PROBLEM DETAILS: Retype, without alteration, each line from the line containing "--> E[Aggregator Training]" to the final line of the records.

SOURCE MATERIAL below:

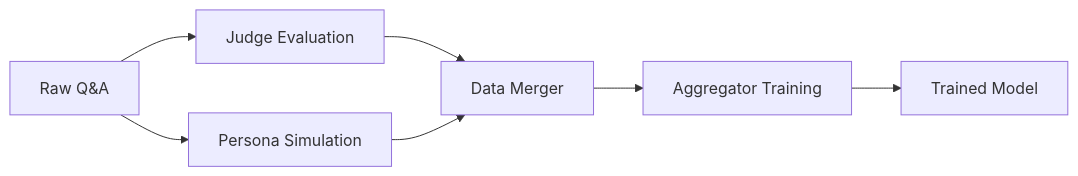
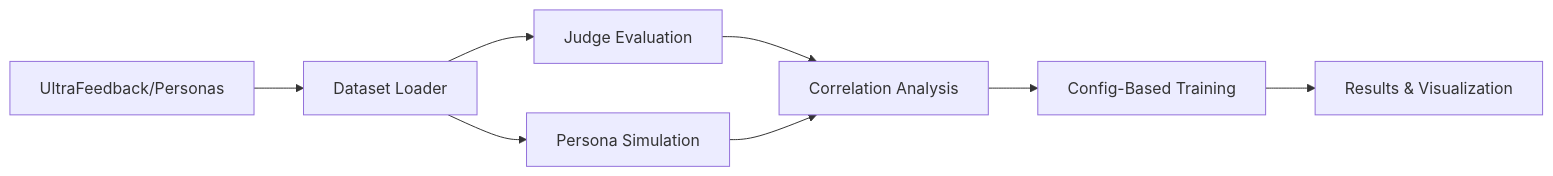
Before and after one commit to Eitan-Sprejer/multi-judge-interpretability: the diagram in pipeline/README.md, drawn with Mermaid. The commit also changed other lines of this file and 6 other files, not shown here.

````diff
--- a/pipeline/README.md
+++ b/pipeline/README.md
@@ -73,9 +147,10 @@
 ```mermaid
 graph LR
-    A[Raw Q&A] --> B[Judge Evaluation]
-    A --> C[Persona Simulation]
-    B --> D[Data Merger]
-    C --> D
-    D --> E[Aggregator Training]
-    E --> F[Trained Model]
+    A[UltraFeedback/Personas] --> B[Dataset Loader]
+    B --> C[Judge Evaluation]
+    B --> D[Persona Simulation]
+    C --> E[Correlation Analysis]
+    D --> E
+    E --> F[Config-Based Training]
+    F --> G[Results & Visualization]
 ```
````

End of SOURCE MATERIAL.

ANSWER TO THIS PROBLEM:
-    D --> E[Aggregator Training]
-    E --> F[Trained Model]
+    A[UltraFeedback/Personas] --> B[Dataset Loader]
+    B --> C[Judge Evaluation]
+    B --> D[Persona Simulation]
+    C --> E[Correlation Analysis]
+    D --> E
+    E --> F[Config-Based Training]
+    F --> G[Results & Visualization]
 ```
````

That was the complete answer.